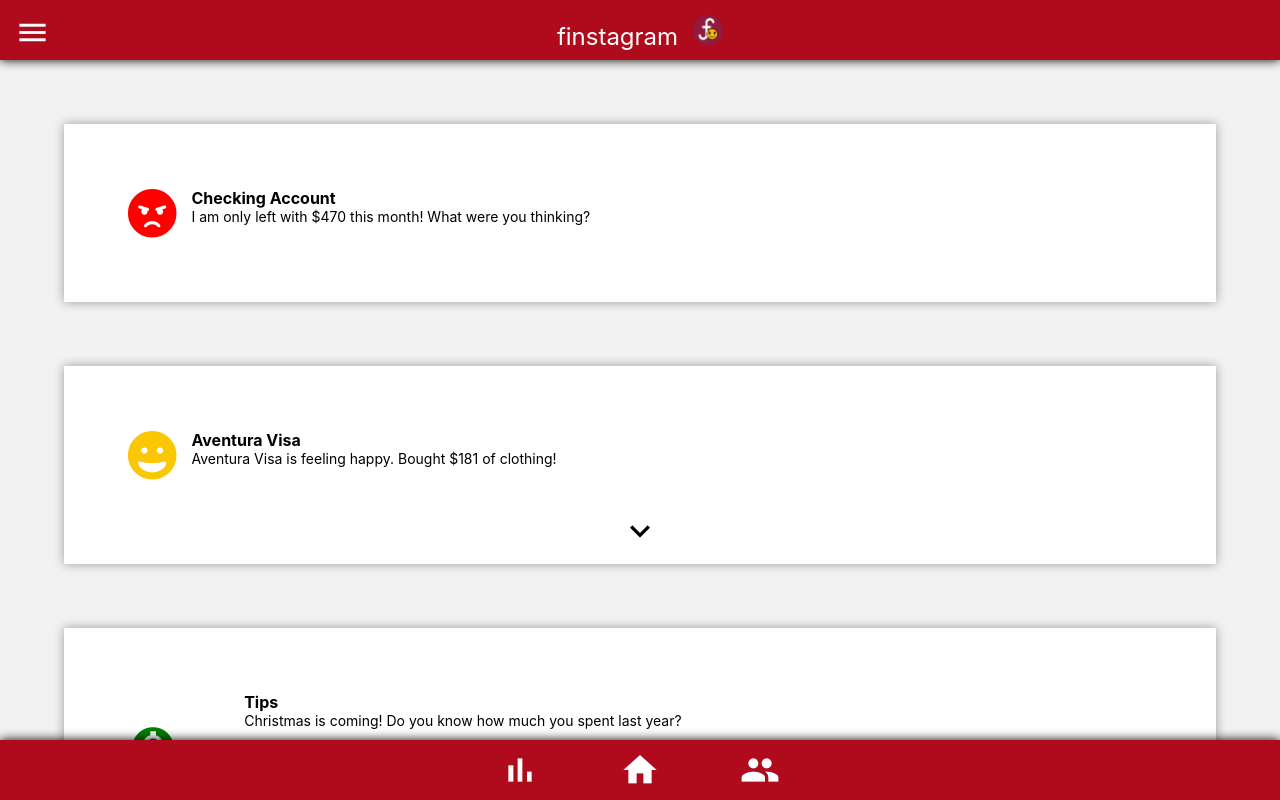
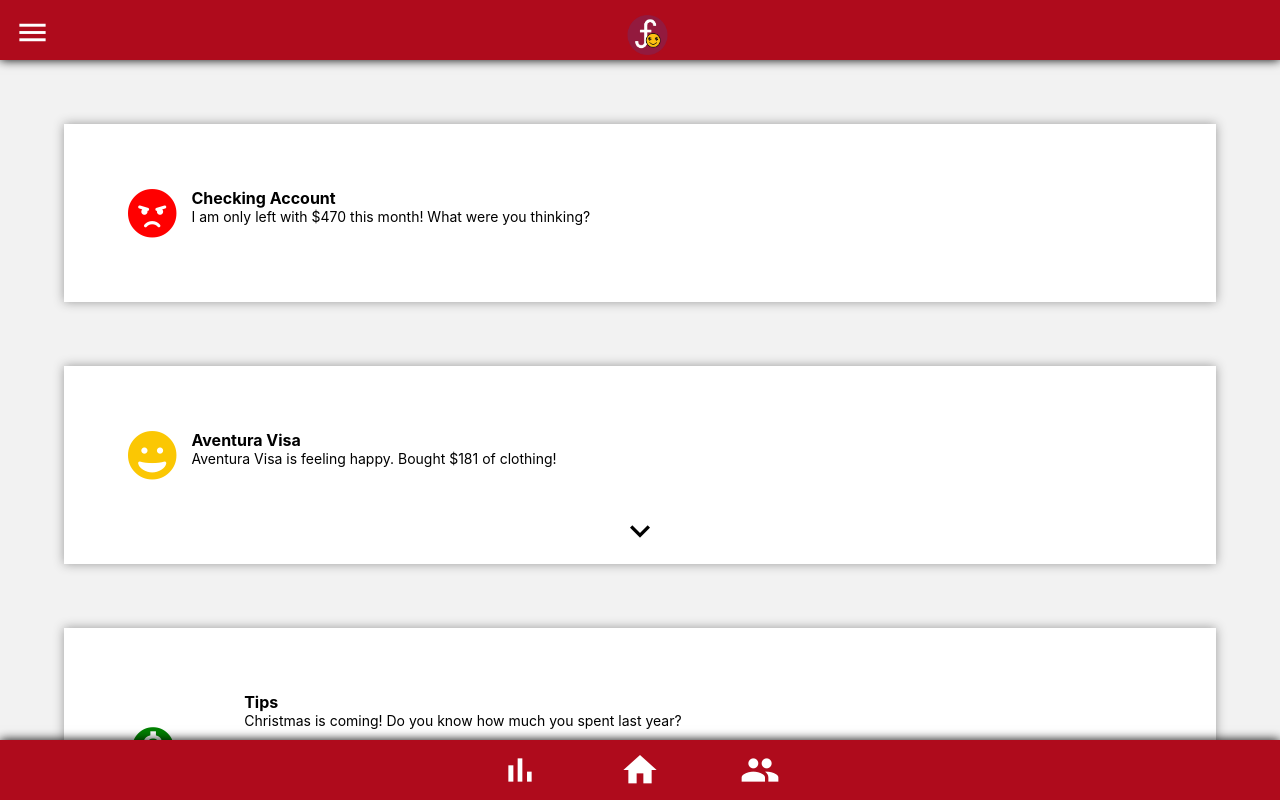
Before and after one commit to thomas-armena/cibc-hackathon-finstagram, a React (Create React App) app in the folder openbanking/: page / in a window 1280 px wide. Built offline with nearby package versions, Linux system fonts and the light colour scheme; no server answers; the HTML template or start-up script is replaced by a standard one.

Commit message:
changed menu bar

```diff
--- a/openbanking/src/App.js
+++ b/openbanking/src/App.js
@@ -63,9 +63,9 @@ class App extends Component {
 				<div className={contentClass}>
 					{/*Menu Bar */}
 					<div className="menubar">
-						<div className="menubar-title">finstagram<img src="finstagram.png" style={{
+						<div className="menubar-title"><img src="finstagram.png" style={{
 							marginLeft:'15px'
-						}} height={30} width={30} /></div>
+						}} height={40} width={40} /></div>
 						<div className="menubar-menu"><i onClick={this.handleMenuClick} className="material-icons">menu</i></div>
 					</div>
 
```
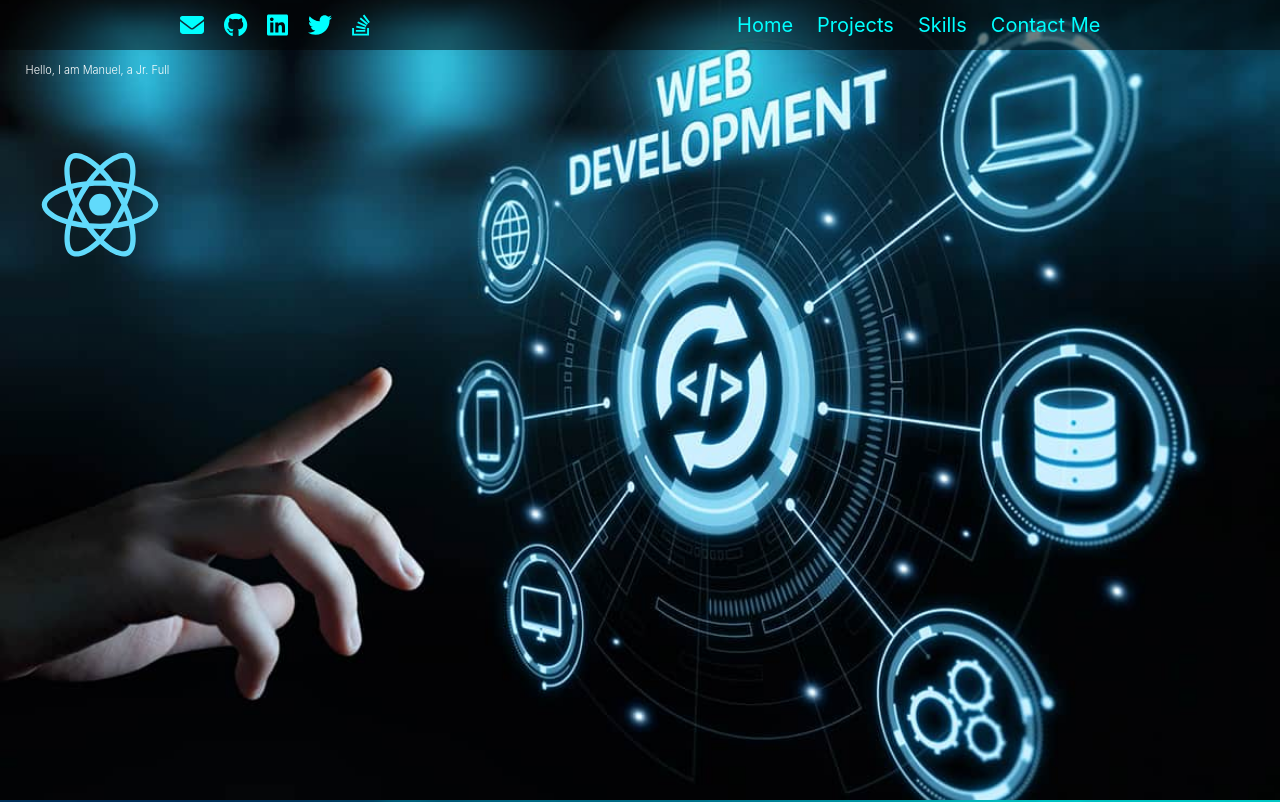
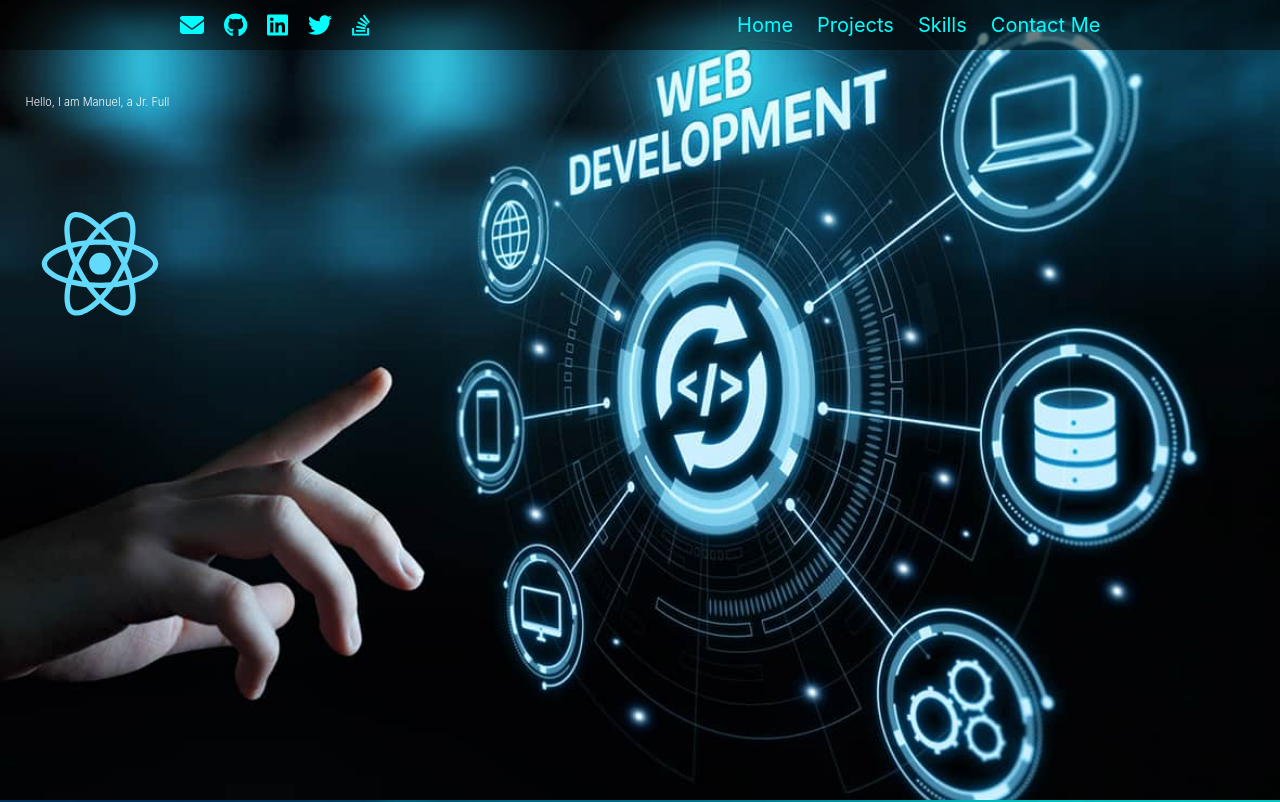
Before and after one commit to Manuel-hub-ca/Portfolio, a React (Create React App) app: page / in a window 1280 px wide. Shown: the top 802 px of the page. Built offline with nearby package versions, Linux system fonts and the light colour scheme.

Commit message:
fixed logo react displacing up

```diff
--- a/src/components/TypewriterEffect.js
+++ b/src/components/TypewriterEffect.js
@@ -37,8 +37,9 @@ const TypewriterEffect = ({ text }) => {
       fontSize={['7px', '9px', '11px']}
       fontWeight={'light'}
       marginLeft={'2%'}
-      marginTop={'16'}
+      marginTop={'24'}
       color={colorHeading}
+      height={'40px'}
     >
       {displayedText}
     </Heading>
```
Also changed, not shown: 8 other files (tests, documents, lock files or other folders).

**WHAT YOU NEED TO DO:** Without the pictures, repeat the listing above exactly.

**RESULT BELOW:**
Before and after one commit to thomas-armena/cibc-hackathon-finstagram, a React (Create React App) app in the folder openbanking/: page / in a window 1280 px wide. Built offline with nearby package versions, Linux system fonts and the light colour scheme; no server answers; the HTML template or start-up script is replaced by a standard one.

Commit message:
changed menu bar

```diff
--- a/openbanking/src/App.js
+++ b/openbanking/src/App.js
@@ -63,9 +63,9 @@ class App extends Component {
 				<div className={contentClass}>
 					{/*Menu Bar */}
 					<div className="menubar">
-						<div className="menubar-title">finstagram<img src="finstagram.png" style={{
+						<div className="menubar-title"><img src="finstagram.png" style={{
 							marginLeft:'15px'
-						}} height={30} width={30} /></div>
+						}} height={40} width={40} /></div>
 						<div className="menubar-menu"><i onClick={this.handleMenuClick} className="material-icons">menu</i></div>
 					</div>
 
```
Before and after one commit to Manuel-hub-ca/Portfolio, a React (Create React App) app: page / in a window 1280 px wide. Shown: the top 802 px of the page. Built offline with nearby package versions, Linux system fonts and the light colour scheme.

Commit message:
fixed logo react displacing up

```diff
--- a/src/components/TypewriterEffect.js
+++ b/src/components/TypewriterEffect.js
@@ -37,8 +37,9 @@ const TypewriterEffect = ({ text }) => {
       fontSize={['7px', '9px', '11px']}
       fontWeight={'light'}
       marginLeft={'2%'}
-      marginTop={'16'}
+      marginTop={'24'}
       color={colorHeading}
+      height={'40px'}
     >
       {displayedText}
     </Heading>
```
Also changed, not shown: 8 other files (tests, documents, lock files or other folders).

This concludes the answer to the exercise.